– Parallax View: Today’s Pakistan has more in common with Afghanistan under the Taliban
By: Vir Sanghvi
Now that the world has overcome its surprise and horror at the revelation that Bin Laden was living in a mansion in Pakistan for the last five years (and perhaps in another Pakistani location for two and a half years before that), it is time for us to consider what these disclosures mean for India-Pakistan relations.
There are broadly three views on Pakistan and terrorism. The first is the view of most Indians: that Pakistan is the global epicentre of terrorism, a nation that uses terror as an instrument of state policy and must therefore be regarded as a rogue state.
At the other extreme is the view of the Pakistani establishment (which is also the view of Manmohan Singh and other Indian peaceniks): yes, there are terrorists in Pakistan. But they are as much enemies of the Pakistani state as they are of India or the rest of the world. Pakistan is a victim of terror, not an official perpetrator. Pakistani forces have given their lives fighting terrorism and terror has damaged Pakistan itself much more than it has damaged any of the targets of Pakistani terrorists. ….
…. But the troubling question remains: how did it advance Pakistan’s interests to host Bin Laden? How is Pakistan benefitted from becoming the global epicentre of terrorism? ….
… But I can’t think of any other explanation that fits the facts. Why would Pakistan even dream of offering shelter to Osama Bin Laden? It had nothing to gain from angering the US and everything to lose.
The terrifying reality is that Pakistan no longer merely uses terrorism as an instrument of state policy. The state itself has become the terrorist. Jihad is not a means to an end but an end in itself. …
The Pakistan that is now emerging has less in common with today’s India and much more in common with Afghanistan under the Taliban.

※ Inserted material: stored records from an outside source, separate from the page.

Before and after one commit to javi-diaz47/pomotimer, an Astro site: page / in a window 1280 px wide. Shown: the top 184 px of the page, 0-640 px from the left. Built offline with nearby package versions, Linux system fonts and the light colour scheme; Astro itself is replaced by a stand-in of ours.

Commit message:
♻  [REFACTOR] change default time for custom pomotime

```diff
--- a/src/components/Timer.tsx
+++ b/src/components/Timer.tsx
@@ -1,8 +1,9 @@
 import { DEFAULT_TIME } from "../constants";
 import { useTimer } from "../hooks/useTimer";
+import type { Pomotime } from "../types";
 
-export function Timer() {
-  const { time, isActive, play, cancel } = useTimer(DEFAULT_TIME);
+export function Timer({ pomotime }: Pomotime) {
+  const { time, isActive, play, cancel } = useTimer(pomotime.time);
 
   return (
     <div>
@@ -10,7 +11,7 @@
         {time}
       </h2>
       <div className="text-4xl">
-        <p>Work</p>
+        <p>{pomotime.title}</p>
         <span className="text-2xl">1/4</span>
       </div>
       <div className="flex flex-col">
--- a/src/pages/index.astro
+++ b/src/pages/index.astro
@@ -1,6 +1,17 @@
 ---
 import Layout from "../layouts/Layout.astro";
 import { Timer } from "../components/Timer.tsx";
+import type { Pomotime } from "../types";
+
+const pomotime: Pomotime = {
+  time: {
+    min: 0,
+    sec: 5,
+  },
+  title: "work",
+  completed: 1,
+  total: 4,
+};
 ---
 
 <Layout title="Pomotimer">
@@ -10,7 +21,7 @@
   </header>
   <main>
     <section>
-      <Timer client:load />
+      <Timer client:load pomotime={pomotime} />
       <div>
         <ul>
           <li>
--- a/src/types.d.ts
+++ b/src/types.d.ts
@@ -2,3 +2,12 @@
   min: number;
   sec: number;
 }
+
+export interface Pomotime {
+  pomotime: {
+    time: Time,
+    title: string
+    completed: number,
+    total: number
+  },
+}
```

That was a lawless state run by fundamentalist fanatics who offered shelter to Osama Bin Laden, allowed Al Qaeda to plan its operations from within its borders and treated jihad as a sacred mission.
That, sadly, is the reality of today’s Pakistan.
To read complete article :VirSanghvi